He willingly went on retirement from the Dhaka Art Institute in 1967 and was conferred the honorary title of Shilpacharya (great master of fine arts) by the institute.
Zainul received a two-year training from Slade School of Fine Art in London and began a new style of art called the 'Bengali style' featuring folk art forms with their geometric shapes including the usage of semi-abstract representation and primary colours.

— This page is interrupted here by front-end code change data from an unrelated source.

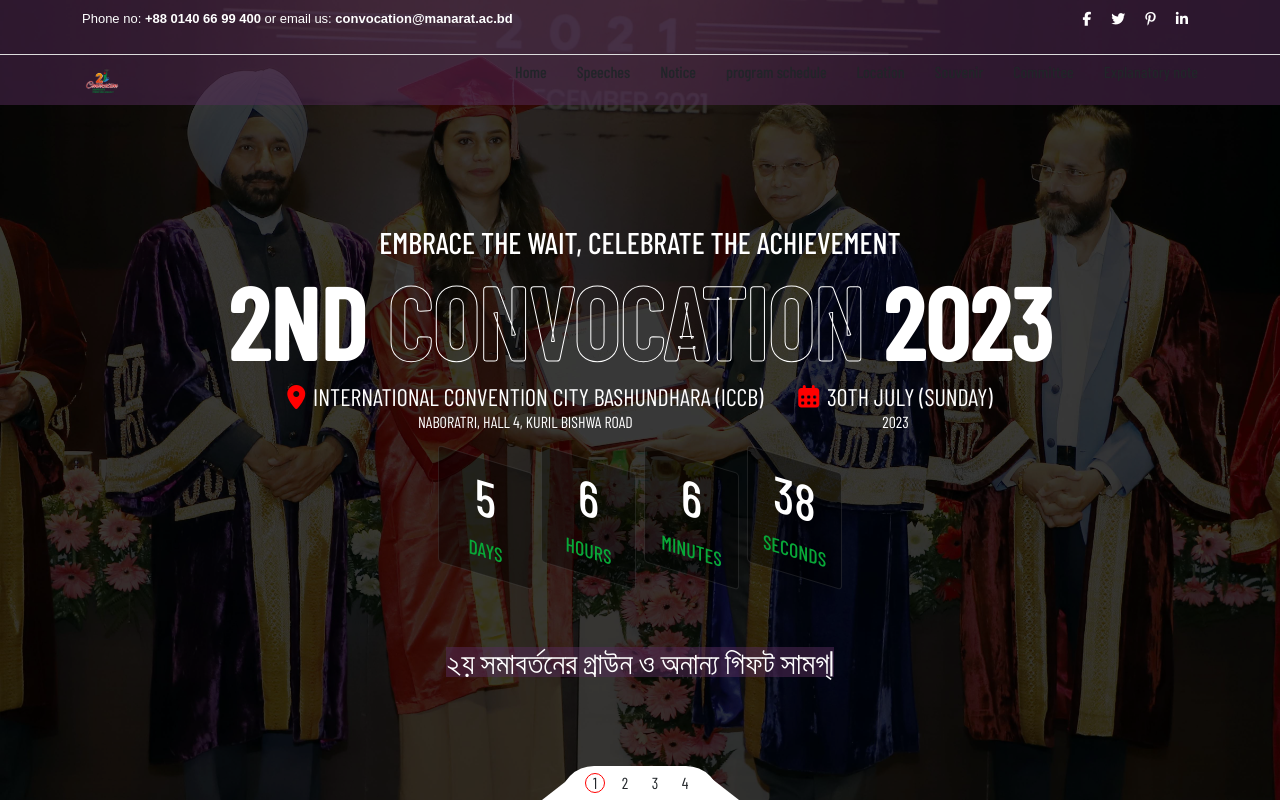
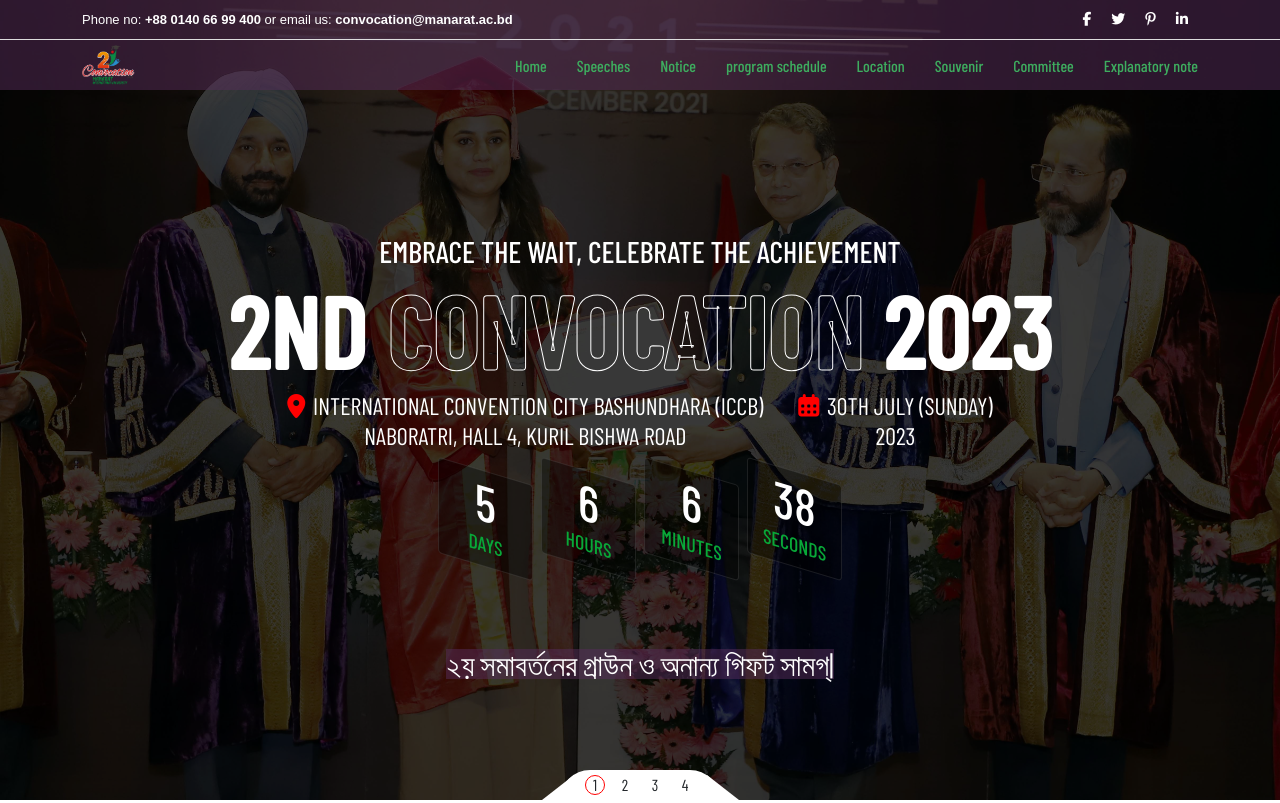
Before and after one commit to tasnim-jawad/miu_convocation_2nd, a plain HTML site: page index.html in a window 1280 px wide. Shown: the top 803 px of the page. Drawn offline with nearby package versions, Linux system fonts and the light colour scheme; files whose address does not match are found by name.

Commit message:
nav color

```diff
--- a/css/style.css
+++ b/css/style.css
@@ -46,6 +46,7 @@
     flex-wrap: wrap;
     align-items: center;
     justify-content: end;
+    color: #3ead5f;
     font-family: 'Barlow_Condensed-Medium'
 }
 #menu li{
@@ -56,7 +57,7 @@
     transition:all ease-in-out .4s;
 }
 #menu li a:hover{
-    color: white;
+    color: rgb(236, 221, 11);
     cursor: pointer;
 
 }
--- a/index.html
+++ b/index.html
@@ -28,7 +28,6 @@
     <link rel="stylesheet" href="./css/style.css">
     <!-- responsive css  -->
     <link rel="stylesheet" href="./css/responsive.css">
-    <link rel="stylesheet" href="https://cdn.jsdelivr.net/npm/bootstrap@5.3.0/dist/css/bootstrap.min.css">
 
 </head>
 
@@ -61,7 +60,7 @@
                 <div class="row align-items-center">
                     <div class="col-lg-3">
                         <div class="logo">
-                            <img src="images/logo_image/convocaion_logo.png" alt="convo logo">
+                            <img src="images/logo_image/conv_logo_no_border.png" alt="convo logo">
                         </div>
                     </div>
                     <div class="col-lg-9">
```
Also changed, not shown: images/logo_image/conv_logo_no_border.png (added).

However, he lacked the sense of perspective, realising the limitations of folk art, and went back to nature, rural life and the daily struggles of people to make art that would be realistic but modern in appearance, thus being the pioneer of modern artistic style in the subcontinent.
He visited Palestinian camps in Syria and Jordan in 1970 and made 60–70 paintings of the refugees there, adding just another example of his calibre as a modern, international artist.
Known for the simple yet majestic projection of natural and social hazards, Zainul painted the 1970 Bhola cyclone that devastated then East Pakistan, portraying the effect of the cyclone through his painting ‘Monpura’.
As a fond lover of folk arts, Zainul formed Charu O Karu Shilpi Sangram Parishad and also collected a large number of traditional crafts, ceramic works, and nakshi kanthas in his lifetime which he preserved through founding the Folk Art Museum at Sonargaon, Narayanganj in 1975.
He also founded the Zainul Abedin Sangrahashala, a gallery of his own works at the Shaheeb Quarter Park on the bank of Brahmaputra River in Mymensingh the same year.
“Shilpacharya Zainul Abedin has cemented his legacy as the greatest artist of Bangladesh who got himself ecologically balanced in riverine Bangladesh. He portrayed the nature of Bengal through his imaginative inner eyes that explored more than outer vision,” renowned art critic Moinuddin Khaled told UNB.
Further explaining with examples, he added, “Many of us know about the infamous 1943 famine in the greater Bengal which happened due to the heinous acts of the British government, and we know about the havoc of that period because of Zainul’s artworks which perfectly portrayed the social situation at that time.”
In 1973, Zainul received an honorary D.Litt from Delhi University. He was declared National Professor of Bangladesh in 1975. NASA honoured the iconic artist through naming a crater on the planet Mercury after the painter, called the 'Abedin Crater' in 2009.
Shilpacharya Zainul Abedin passed away on May 28, 1976 after suffering from lung cancer.